BLOOMINGTON — Thanks to the all-singing, all-dancing nature of the beast, staging a musical of any kind can be a challenge for a director.
For Jean MacFarland Kerr, associate professor in Illinois Wesleyan University's School of Theatre Arts, a new wrinkle was added for the upcoming production of "Xanadu."
The show, premiering Tuesday on the Jerome Mirza Theatre stage in McPherson Hall, is performed, if not totally, at least frequently on ... roller skates.
And the stage itself eventually morphs into a full-blown 1980s roller disco for the big, hyper-glitzy climax.
Kerr remembers seeing the 1980 Gene Kelly/Olivia Newton-John movie from whence this show sprang in 2007 ... as a proudly campy, Tony-nominated stage musical.
Not bad for an enterprise based on a film that lasted about two weeks in cinemas in the late summer of 1980, and wound up on most critics' "worst of the year" lists.
"I enjoyed the movie," Kerr recalls of that introductory experience some 38 years ago.
"I'm a Gene Kelly fan. He stole my heart when I was a 10- or 11-year-old, and he's part of the reason I became a dance choreographer."
Even though Kerr enjoyed "Xanadu" for that aspect, "I didn't really understand it."
When she found out she'd be directing the stage adaptation for IWU, Kerr revisited that part of her past for the first time since, via DVD, and came to the realization that, Kelly notwithstanding, "it is not a very well-written movie. And I thought, 'Oh, dear, what is this going to be?'"
But that was then, and this is now: Kerr is delighted with the show and what her willing-and-able nine-actor cast is managing, oft-times on skates.
"It really is a much better-written script than the movie ... it's still campy and glittery and silly, but it also makes fun of pop culture in the ’80s, and we know we're being silly," says Kerr.
Thanks to the largely gay cult that grew up around the movie, fueled by its catchy, hook-laden song score by the Electric Light Orchestra's Jeff Lynne and Newton-John's regular songwriter John Farrar, "Xanadu" grew to "Rocky Horror Picture Show" proportions in its various midnight movie/sing-along revivals.
For the stage adaptation, the central premise remains the same: In Los Angeles, an artist named Sonny Malone whose career frustrations as an album cover designer are cured when he meets Kira (played by Newton-John in the movie), a muse dispatched from Mount Olympus to help him find inspiration.
Also a part of the story is Danny McGuire (Kelly in the movie), a former big band musician with a dream of his own: to restore an old theater into a live music venue called Xanadu.
Kara Ryan who has the role of Kira (yes, the similar names have not gone unnoticed by all involved) admits to having had minimal skating experience prior to taking the part that requires her to be on skates for most of its 90-minute length.
"There are only about three numbers when I'm not on skates, so it has been really interesting," she says.
"I trained on my own every day over winter break.

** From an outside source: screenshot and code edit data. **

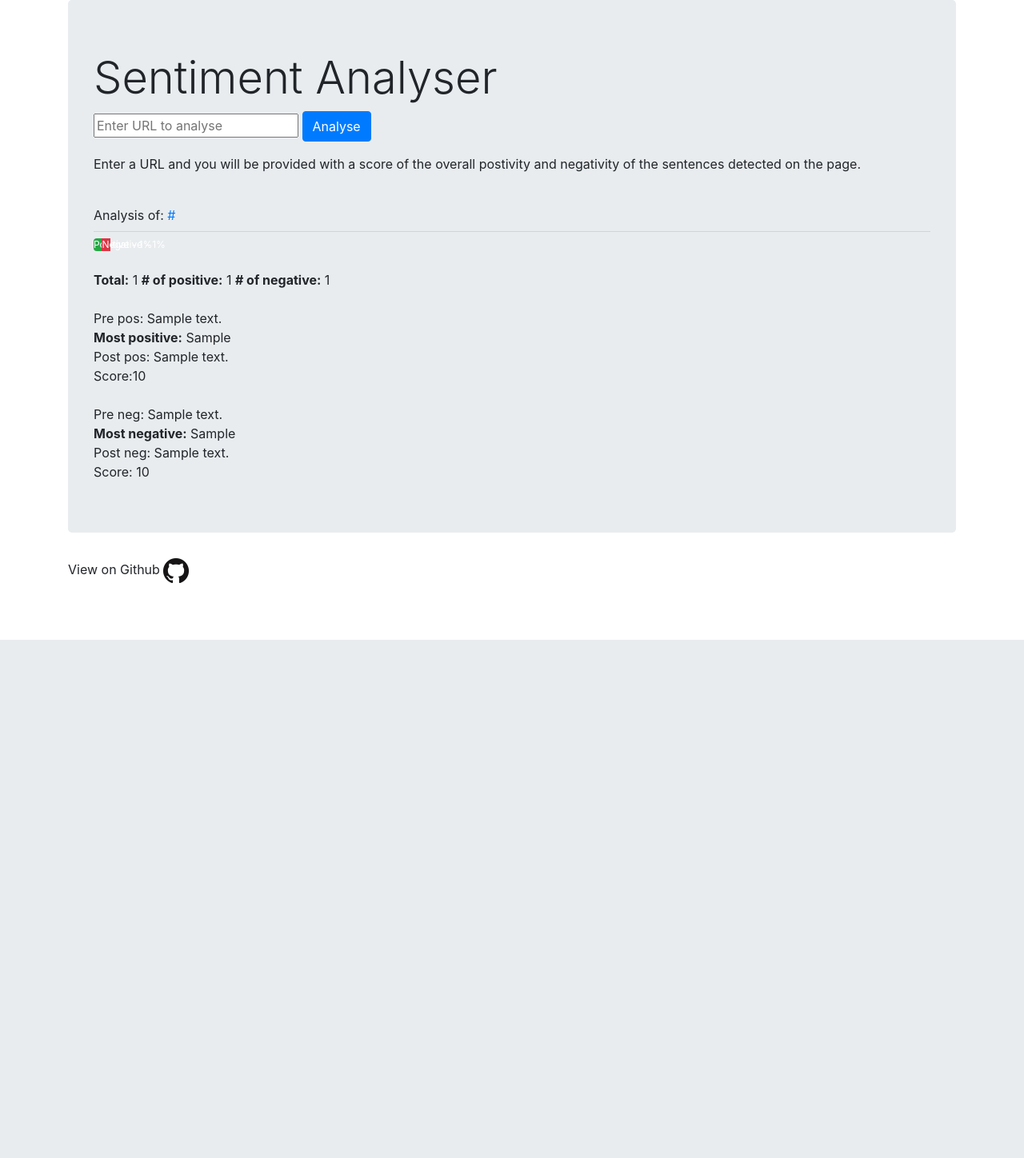
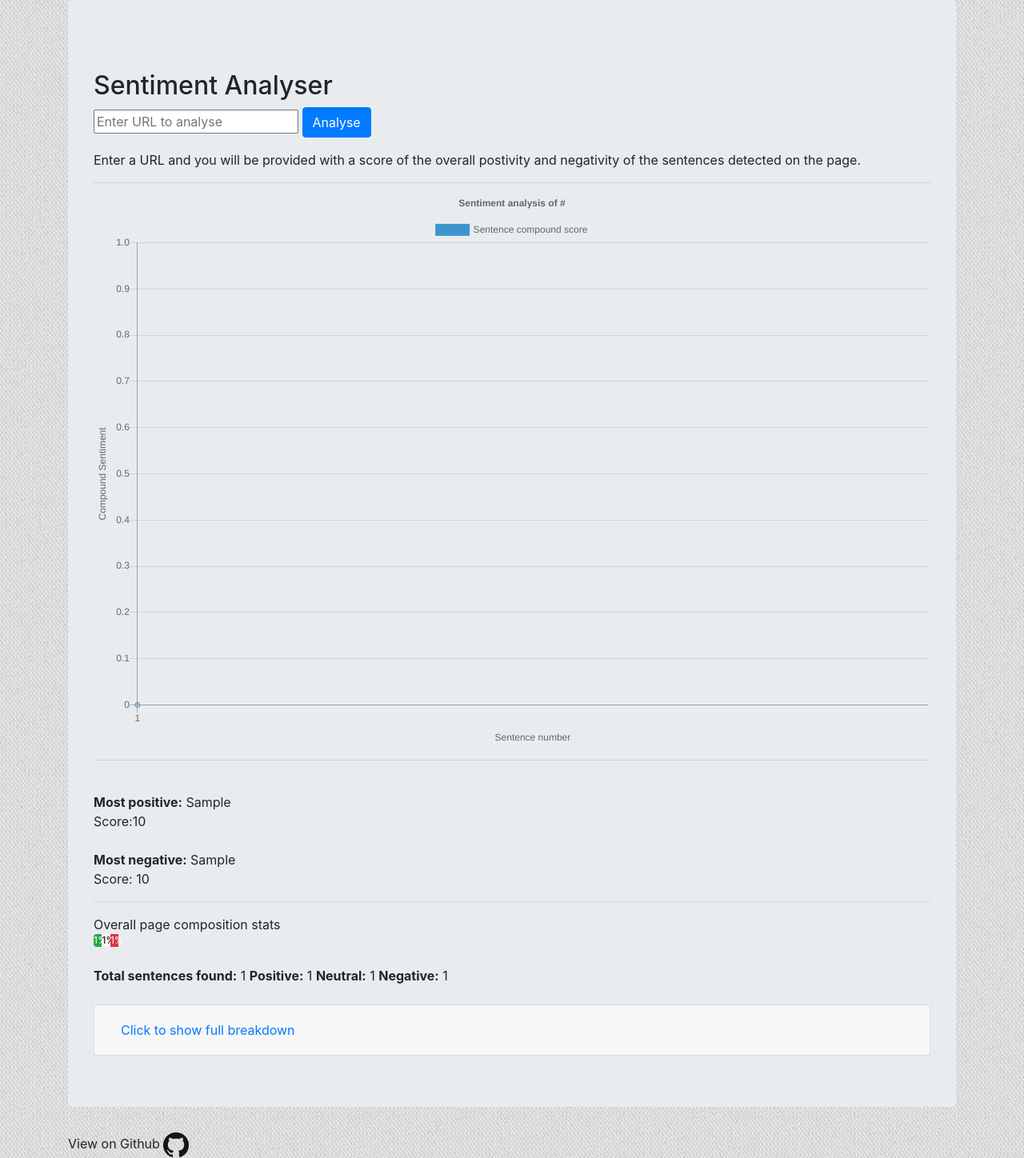
Before and after one commit to john-lock/Sentiment, a Flask app: template templates/index.html in a window 1280 px wide. Shown: the whole page at 80% size. Before the commit the page ends 800 px from the top, so only its background shows below. Run offline with Flask 2, Linux system fonts and the light colour scheme; the template is opened without the code that fills it: most values are stand-ins (such as "Sample title", 1, 10 or a date in 2020); some libraries are stand-ins or nearby versions.

Commit message:
Added chart

```diff
--- a/app.py
+++ b/app.py
@@ -47,12 +47,15 @@ def scrape():
                 data[i].update({'text': line_list[i]})
 
             # Get number of +/- of compound rating
-            count_pos = list(filter(lambda x: x['compound'] >= 0, data))
-            count_neg = list(filter(lambda x: x['compound'] < 0, data))
+            count_pos = list(filter(lambda x: x['compound'] >= 0.2, data))
+            count_neut = list(filter(lambda x: x['compound'] > -0.2 and x['compound'] < 0.2, data))
+            count_neg = list(filter(lambda x: x['compound'] <= -0.2, data))
             count_pos_comp = len(count_pos)
+            count_neut_comp = len(count_neut)
             count_neg_comp = len(count_neg)
             count_total = len(data)
             count_pos_perc = round(count_pos_comp / count_total * 100, 2)
+            count_neut_perc = round(count_neut_comp / count_total * 100, 2)
             count_neg_perc = round(count_neg_comp / count_total * 100, 2)
 
             # Get most positive/negative sentences
@@ -63,103 +66,9 @@ def scrape():
             most_pos = most_positive_sorted[((len(data)-1))]['text']
             most_pos_id = int(most_positive_sorted[((len(data)-1))]['id'])
 
-            # pre/post neg & pos text
-            if most_neg_id > 1:
-                pre_neg = data[(most_neg_id - 1)]
-                pre_neg_text = pre_neg['text']
-
-            if (most_neg_id + 1) < len(data):
-                post_neg = data[(most_neg_id + 1)]
-                post_neg_text = post_neg['text']
-
-            if most_pos_id > 1:
-                pre_pos = data[(most_pos_id - 1)]
-                pre_pos_text = pre_pos['text']
-
-            if (most_pos_id + 1) < len(data):
-                post_pos = data[(most_pos_id + 1)]
-                post_pos_text = post_pos['text']
-
             # Scores of most neg & pos sentences
             most_neg_score = data[(most_neg_id)]['compound']
             most_pos_score = data[(most_pos_id)]['compound']
-
-    return render_template('index.html', **locals())
-
-@app.route('/test', methods=['GET', 'POST'])
-def test_scrape():
-    errors = []
-    results = {}
-    try:
-        url = 'https://sentiment.johnlock.nl/testpage'
-        r = requests.get(url)
-    except:
-        errors.append("Unable to reach URL, please try again")
-        errors.append("URL attempted:" + url)
-        errors_str = '\n'.join(errors)
-        return render_template('index.html', errors=errors, url=url)
-    if r:
-        # Remove elements that are not visible on page as rendered to user
-        soup = BeautifulSoup(r.text, 'html.parser')
-        for element in soup(['style', 'script', 'head', 'header', 'title', 'meta', 'footer']):
-            element.extract()
-        raw_result_text = soup.get_text()
-        raw_result_text = re.sub("\n", " ", str(raw_result_text))
-
-        tokenized = tokenize.sent_tokenize(raw_result_text)
-        sid = SentimentIntensityAnalyzer()
-        data = []
-
-        # Remove too lengthy sentences (understood to be errors)
-        line_list = list(filter(lambda x: len(str(x)) < 400, tokenized))
-
-        # Get polarity of each sentence
-        for sentence in line_list:
-            ss = sid.polarity_scores(sentence)
-            data.append(ss)
-
-        # Add sentence id and sentence
-        for i in range(len(line_list)):
-            data[i].update({'id': i})
-            data[i].update({'text': line_list[i]})
-
-        # Get number of +/- of compound rating
-        count_pos = list(filter(lambda x: x['compound'] >= 0, data))
-        count_neg = list(filter(lambda x: x['compound'] < 0, data))
-        count_pos_comp = len(count_pos)
-        count_neg_comp = len(count_neg)
-        count_total = len(data)
-        count_pos_perc = round(count_pos_comp / count_total * 100, 2)
-        count_neg_perc = round(count_neg_comp / count_total * 100, 2)
-
-        # Get most positive/negative sentences
-        most_negative_sorted = sorted(data, key=lambda x: x['neg'])
-        most_neg = most_negative_sorted[((len(data)-1))]['text']
-        most_neg_id = int(most_negative_sorted[((len(data)-1))]['id'])
-        most_positive_sorted = sorted(data, key=lambda x: x['pos'])
-        most_pos = most_positive_sorted[((len(data)-1))]['text']
-        most_pos_id = int(most_positive_sorted[((len(data)-1))]['id'])
-
-        # pre/post neg & pos text
-        if most_neg_id > 1:
-            pre_neg = data[(most_neg_id - 1)]
-            pre_neg_text = pre_neg['text']
-
-        if (most_neg_id + 1) < len(data):
-            post_neg = data[(most_neg_id + 1)]
-            post_neg_text = post_neg['text']
-
-        if most_pos_id > 1:
-            pre_pos = data[(most_pos_id - 1)]
-            pre_pos_text = pre_pos['text']
-
-        if (most_pos_id + 1) < len(data):
-            post_pos = data[(most_pos_id + 1)]
-            post_pos_text = post_pos['text']
-
-        # Scores of most neg & pos sentences
-        most_neg_score = data[(most_neg_id)]['compound']
-        most_pos_score = data[(most_pos_id)]['compound']
 
     return render_template('index.html', **locals())
 
--- a/requirements.txt
+++ b/requirements.txt
@@ -20,7 +20,7 @@ psycopg2==2.7.5
 python-dateutil==2.7.3
 python-dotenv==0.9.1
 python-editor==1.0.3
-requests==2.19.1
+requests==2.20.0
 requests-oauthlib==1.0.0
 six==1.11.0
 SQLAlchemy==1.2.11
--- a/runtime.txt
+++ b/runtime.txt
@@ -1 +1 @@
-python-3.6.4
+python-3.7.0
--- /dev/null
+++ b/static/sentiment.css
@@ -0,0 +1,3 @@
+body {
+	background-image: url(images/bg.png);
+}
--- /dev/null
+++ b/templates/full.html
@@ -0,0 +1,3 @@
+{% for token in tokens %}
+{{ token }}
+{% endfor %}
--- a/templates/index.html
+++ b/templates/index.html
@@ -2,52 +2,141 @@
 
 <head>
     <link rel="stylesheet" href="https://stackpath.bootstrapcdn.com/bootstrap/4.1.3/css/bootstrap.min.css" integrity="sha384-MCw98/SFnGE8fJT3GXwEOngsV7Zt27NXFoaoApmYm81iuXoPkFOJwJ8ERdknLPMO" crossorigin="anonymous">
+    <link rel="stylesheet" href="static/sentiment.css">
     <script src="https://code.jquery.com/jquery-3.3.1.slim.min.js" integrity="sha384-q8i/X+965DzO0rT7abK41JStQIAqVgRVzpbzo5smXKp4YfRvH+8abtTE1Pi6jizo" crossorigin="anonymous"></script>
     <script src="https://cdnjs.cloudflare.com/ajax/libs/popper.js/1.14.3/umd/popper.min.js" integrity="sha384-ZMP7rVo3mIykV+2+9J3UJ46jBk0WLaUAdn689aCwoqbBJiSnjAK/l8WvCWPIPm49" crossorigin="anonymous"></script>
     <script src="https://stackpath.bootstrapcdn.com/bootstrap/4.1.3/js/bootstrap.min.js" integrity="sha384-ChfqqxuZUCnJSK3+MXmPNIyE6ZbWh2IMqE241rYiqJxyMiZ6OW/JmZQ5stwEULTy" crossorigin="anonymous"></script>
+    <script src="https://cdnjs.cloudflare.com/ajax/libs/Chart.js/2.7.3/Chart.bundle.js"></script>
     <title>Sentiment Analysis</title>
 </head>
 
 <body>
     <div class="container">
         <div class="jumbotron">
-            <h2 class="display-4">Sentiment Analyser</h2>
+            <br> {% if errors %}
+            <div class="alert alert-warning" role="alert">
+                {{ errors }}
+            </div> {% endif %}
+            <h2 class="display-6">Sentiment Analyser</h2>
             <form action="{{ url_for('scrape') }}" method="POST">
                 <input type="text" placeholder="Enter URL to analyse" name="urlInput">
                 <button type="submit" class="btn btn-primary">Analyse</button>
             </form>
             <p> Enter a URL and you will be provided with a score of the overall postivity and negativity of the sentences detected on the page. </p>
+            {% if count_total %}
+            <hr class="my-2">
+            <canvas id="chart" width="600" height="400"></canvas>
+            <hr>
+
+            <br> <b>Most positive:</b> {{ most_pos }}
+            <br>Score:{{ most_pos_score }}
             <br>
-            {% if url %} Analysis of: <a href="{{ url }}">{{ url }}</a> {% endif %} {% if count_total %}
-            <hr class="my-2">
+            <br> <b>Most negative:</b> {{ most_neg }}
+            <br>Score: {{ most_neg_score }}
+            <hr>
+            Overall page composition stats
             <div class="progress">
                 <div class="progress-bar bg-success" style="width:{{ count_pos_perc }}%">
-                    Positive - {{ count_pos_perc }}%
+                    {% if count_pos_perc > 10 %}
+                    Positive -
+                    {% endif %}
+                    {{ count_pos_perc }}%
                 </div>
-                <div class="progress-bar bg-danger" style="width:{{ count_neg_perc }}%"> Negative - {{ count_neg_perc }}%
+                <div class="progress-bar bg-light" style="color:black; width:{{ count_neut_perc }}%">
+                    {% if count_neut_perc > 10 %}
+                    Neutral -
+                    {% endif %}
+                    {{ count_neut_perc }}%
+                </div>
+                <div class="progress-bar bg-danger" style="width:{{ count_neg_perc }}%">
+                    {% if count_neg_perc > 10 %}
+                    Negative -
+                    {% endif %}
+                    {{ count_neg_perc }}%
                 </div>
             </div>
-            <br> <b>Total:</b> {{ count_total }}
-            <b># of positive:</b> {{ count_pos_comp }}
-            <b># of negative:</b> {{ count_neg_comp }}
-            <br>
-            <br> Pre pos: {{ pre_pos_text }}
-            <br> <b>Most positive:</b> {{ most_pos }}
-            <br> Post pos: {{ post_pos_text }}
-            <br>Score:{{ most_pos_score }}
-            <br>
-            <br> Pre neg: {{ pre_neg_text }}
-            <br> <b>Most negative:</b> {{ most_neg }}
-            <br> Post neg: {{ post_neg_text }}
-            <br>Score: {{ most_neg_score }}
+            <br> <b>Total sentences found:</b> {{ count_total }}
+            <b>Positive:</b> {{ count_pos_comp }}
+            <b>Neutral:</b> {{ count_neut_comp }}
+            <b>Negative:</b> {{ count_neg_comp }}
+            <br><br>
+            <div class="accordion" id="accordionExample">
+                <div class="card">
+                    <div class="card-header" id="headingOne">
+                        <h5 class="mb-0">
+        <button class="btn btn-link" type="button" data-toggle="collapse" data-target="#collapseOne" aria-expanded="false" aria-controls="collapseOne">
+          Click to show full breakdown
+        </button>
+      </h5>
+                    </div>
+                    <div id="collapseOne" class="collapse hide" aria-labelledby="headingOne" data-parent="#accordionExample">
+                        <div class="card-body">
+                            <table class="table table-striped">
+                                <thead>
+                                    <tr>
+                                        <th>ID</th>
+                                        <th>Positive</th>
+                                        <th>Neutral</th>
+                                        <th>Negative</th>
+                                        <th>Compound</th>
+                                        <th class="text-center">Text</th>
+                                    </tr>
+                                </thead>
+                                <tbody>
+                                    {% for sentence in data %}
+                                    <tr>
+                                        <td>{{ sentence.id }}</td>
+                                        <td>{{ sentence.pos }}</td>
+                                        <td>{{ sentence.neu }}</td>
+                                        <td>{{ sentence.neg }}</td>
+                                        <td>{{ sentence.compound }}</td>
+                                        <td>{{ sentence.text }}</td>
+                                    </tr>
+                                    {% endfor %}
+                                </tbody>
+                            </table>
+                        </div>
+                    </div>
+                </div>
+            </div>
             {% endif %}
-            <br> {% if errors %}
-            <div class="alert alert-warning" role="alert">
-                {{ errors }}
-            </div> {% endif %}
         </div>
         View on Github <a href="https://github.com/john-lock/sentiment"><img src="static/images/github.png"></a>
     </div>
+    <script>
+    var id = [{% for token in data %} {{ token.id }},{% endfor %}];
+    var compound = [{% for token in data %} {{ token.compound }},{% endfor %}];
+    new Chart(document.getElementById("chart"), {
+  type: 'line',
+  data: {
+    labels: id,
+    datasets: [{
+        data: compound,
+        label: "Sentence compound score",
+        borderColor: "#3e95cd",
+        fill: false
+      }]},
+  options: {
+     title: {
+      display: true,
+      text: 'Sentiment analysis of {{ url }}'
+      },
+      scales: {
+        yAxes: [{
+          scaleLabel: {
+            display: true,
+            labelString: 'Compound Sentiment'
+          }
+        }],
+        xAxes: [{
+          scaleLabel: {
+            display: true,
+            labelString: 'Sentence number'
+          }
+        }],
+      }},
+    });
+    </script>
 </body>
 
 </html>
--- a/tests.py
+++ b/tests.py
@@ -13,12 +13,6 @@ class Test(unittest.TestCase):
         print(response.text)
         # self.assertEqual(,response.text)
 
-    def test_score(self):
-        url = 'https://sentiment.johnlock.nl/test'
-        response = requests.get(url)
-        print(response)
-        return response
-
 
 if __name__ == '__main__':
     unittest.main()
```
Also changed, not shown: static/images/bg.png (added), 1 other file.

And then the cast went to (Bloomington's) Skate 'N' Place every weekend for a month-and-a-half, and the owners there really helped us."
Kerr asked Ryan to keep the skates on, even during the first two weeks of rehearsal, when the show was still being blocked.
"It was so I would get used to being in them for four hours ... now it almost feels weird not to be wearing them," Ryan adds.
"She's worked super-hard ... and become as home on skates as the rest of us are with walking," adds Kerr.
So far, no one has taken a spill because of the special requirements and things are, well, rolling along smoothly.
Though Ryan is the cast member required to skate the most through in-the-round set, everyone eventually winds up on rollers for the big finale, set in Xanadu to the ELO beat of the same-named song (a live band is also part of the on-stage proceedings).
In addition to head muse Kira, her fellow muses are also part of the action, kept on stage throughout.
"The muses are what really sells it for me," not so much the roller skating around the set, confesses Kerr.
"They sing some fantastic songs ... so harmonious. They're (the singers) fantastic, and I get to play with them like the animated 'Hercules' from Disney did."
As part of the set design, 30 to 40 audience members will be seated on stage with skating cast members.
"If you want to be close to the action, you can do that by sitting there," advises Kerr. "But if you choose that, you need to know that you will be messed with a little bit by the muses ... "